It's the age old debate between RISC/CISC. From the looks of it here, the 6502 was a bit too RISC for such a basic operation, making simple operations cost more than they should. On the other hand Z80 (and x86 afterwards) were too CISC with regards to multiple instruction size encoding and memory addressing which demanded more complexity in the decode stage. Getting an optimal combination needs compromises between the two.

Edited 2013-09-10 13:32 UTC

Reply Score: 2

RE: Uh
by ferrels on Sun 8th Sep 2013 17:32 UTC in reply to "Uh"
ferrels Member since:
2006-08-15

What did you expect? It's a blog for goodness sakes, not a novel or hardback book that you purchased at the bookstore for $50. Technically speaking it's a darn good blog. If you want perfection go buy a James Joyce novel.

Edited 2013-09-08 17:34 UTC

Reply Score: 4

RE[2]: Uh
by henderson101 on Mon 9th Sep 2013 11:51 UTC in reply to "RE: Uh"
henderson101 Member since:
2006-05-30

Ah yes, there's a great section on the 6502 instruction set tucked in to the middle of the Dubliners, and totally I forgot about the Z80 primer in the last chapter of Ulysses! Thanks for your extremely helpful comment!

Reply Score: 4

Explanation
by transputer_guy on Sun 8th Sep 2013 18:54 UTC
transputer_guy
Member since:
2005-07-08

I reverse engineered a dozen of these 1979 NMOS processors to learn about how the ALUs, register files, ROMs, RAMs, PLAs, clocks, back bias circuits worked. I had forgotten how the Z80 worked though, but from the circuit given here there is a good reason why it was done this way.

In the 6800, 8080, 6502 the carry path used was usually a pass gate with a minimal delay per bit. 4 carry cells in series would look like a distributed 4 bit tree like nand gate with extra devices to steer 1s & 0s or to bypass to the output and then invert. This is a very slow gate with all the associated capacitance but it does cover 4 bits in one go with 2 logic delays, slooow + fast. So an 8 bit adder delay would look like a 1 bit adder with 4 extra carry gates in delay. Thats about the limit of the clock cycle.

This Z80 used 2 faster gates per bit, so 4 bit cells will add up to 8 gate delays on top of the basic adder cell. Thats about the limit of the clock cycle.

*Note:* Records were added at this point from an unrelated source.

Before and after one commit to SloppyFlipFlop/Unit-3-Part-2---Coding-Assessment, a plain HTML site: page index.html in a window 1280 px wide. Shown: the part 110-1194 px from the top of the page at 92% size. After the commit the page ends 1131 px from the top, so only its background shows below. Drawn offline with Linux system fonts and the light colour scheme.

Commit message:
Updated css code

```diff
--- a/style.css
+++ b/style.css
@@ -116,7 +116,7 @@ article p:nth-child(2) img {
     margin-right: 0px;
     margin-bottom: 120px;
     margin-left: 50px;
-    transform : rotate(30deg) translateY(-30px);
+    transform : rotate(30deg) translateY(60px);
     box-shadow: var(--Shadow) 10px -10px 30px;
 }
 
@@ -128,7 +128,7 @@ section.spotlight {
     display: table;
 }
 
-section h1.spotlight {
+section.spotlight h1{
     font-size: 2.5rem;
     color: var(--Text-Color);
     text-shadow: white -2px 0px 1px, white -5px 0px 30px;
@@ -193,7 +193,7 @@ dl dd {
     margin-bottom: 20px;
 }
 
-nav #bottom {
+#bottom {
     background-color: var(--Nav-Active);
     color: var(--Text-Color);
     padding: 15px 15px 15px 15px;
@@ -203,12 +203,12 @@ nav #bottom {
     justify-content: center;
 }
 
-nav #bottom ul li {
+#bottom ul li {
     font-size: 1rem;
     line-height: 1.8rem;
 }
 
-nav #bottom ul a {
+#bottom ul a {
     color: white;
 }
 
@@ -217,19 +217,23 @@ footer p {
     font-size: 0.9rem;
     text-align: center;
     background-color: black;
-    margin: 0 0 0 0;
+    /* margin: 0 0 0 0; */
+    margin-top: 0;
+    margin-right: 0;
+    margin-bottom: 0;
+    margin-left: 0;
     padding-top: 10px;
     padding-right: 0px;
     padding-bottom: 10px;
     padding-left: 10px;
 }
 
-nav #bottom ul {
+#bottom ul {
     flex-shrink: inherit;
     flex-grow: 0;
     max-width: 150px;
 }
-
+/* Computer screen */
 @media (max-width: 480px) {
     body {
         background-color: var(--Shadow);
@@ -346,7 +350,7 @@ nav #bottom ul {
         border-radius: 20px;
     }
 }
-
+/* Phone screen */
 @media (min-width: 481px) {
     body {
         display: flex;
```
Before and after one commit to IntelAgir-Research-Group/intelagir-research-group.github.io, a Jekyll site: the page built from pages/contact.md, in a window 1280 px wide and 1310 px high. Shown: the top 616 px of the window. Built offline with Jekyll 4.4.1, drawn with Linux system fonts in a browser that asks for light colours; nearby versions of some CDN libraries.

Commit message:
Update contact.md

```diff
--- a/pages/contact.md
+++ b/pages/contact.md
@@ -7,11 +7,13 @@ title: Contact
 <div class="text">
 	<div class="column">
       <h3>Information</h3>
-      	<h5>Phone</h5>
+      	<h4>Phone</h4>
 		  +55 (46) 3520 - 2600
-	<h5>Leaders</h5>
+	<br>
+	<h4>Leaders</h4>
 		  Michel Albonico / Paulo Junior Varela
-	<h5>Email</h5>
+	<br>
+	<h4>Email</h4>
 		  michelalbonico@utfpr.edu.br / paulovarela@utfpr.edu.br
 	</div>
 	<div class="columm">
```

In another design, some designers paired off odd/even slices to achieve 2 bit carry in 2 gates of logic, allowing 8 bit design with 8 gate delay carry.

Its a swings vs roundabout issue. By the time the Z80 was built, the trend was moving away from the ripple pass dynamic gates to full static logic, and in the Z8000 the entire 16 bit path had a full custom design with full static carry look ahead asymmetric logic, all done in about 8-12 fast gates iirc, no precharging logic needed.

The 68000 and 8086 retained the ripple pass gate but enhanced it by using boot strapping on a floating pass gate with a precharge. In these schemes a clock would be rammed through 8 pass gates in short order and then buffered for the next 8 bit block. Boot strapping allowed 16 bit addition in a reasonable time but required a clock for precharge.

So in the dynamic style, 1 clock precharges and the next conditionally discharges or computes the gate values. In the static style, both clock phases can do useful work.

Even the Pentium 4 a 32b processor uses a double pumped 16 bit ALU too.

Reply Score: 4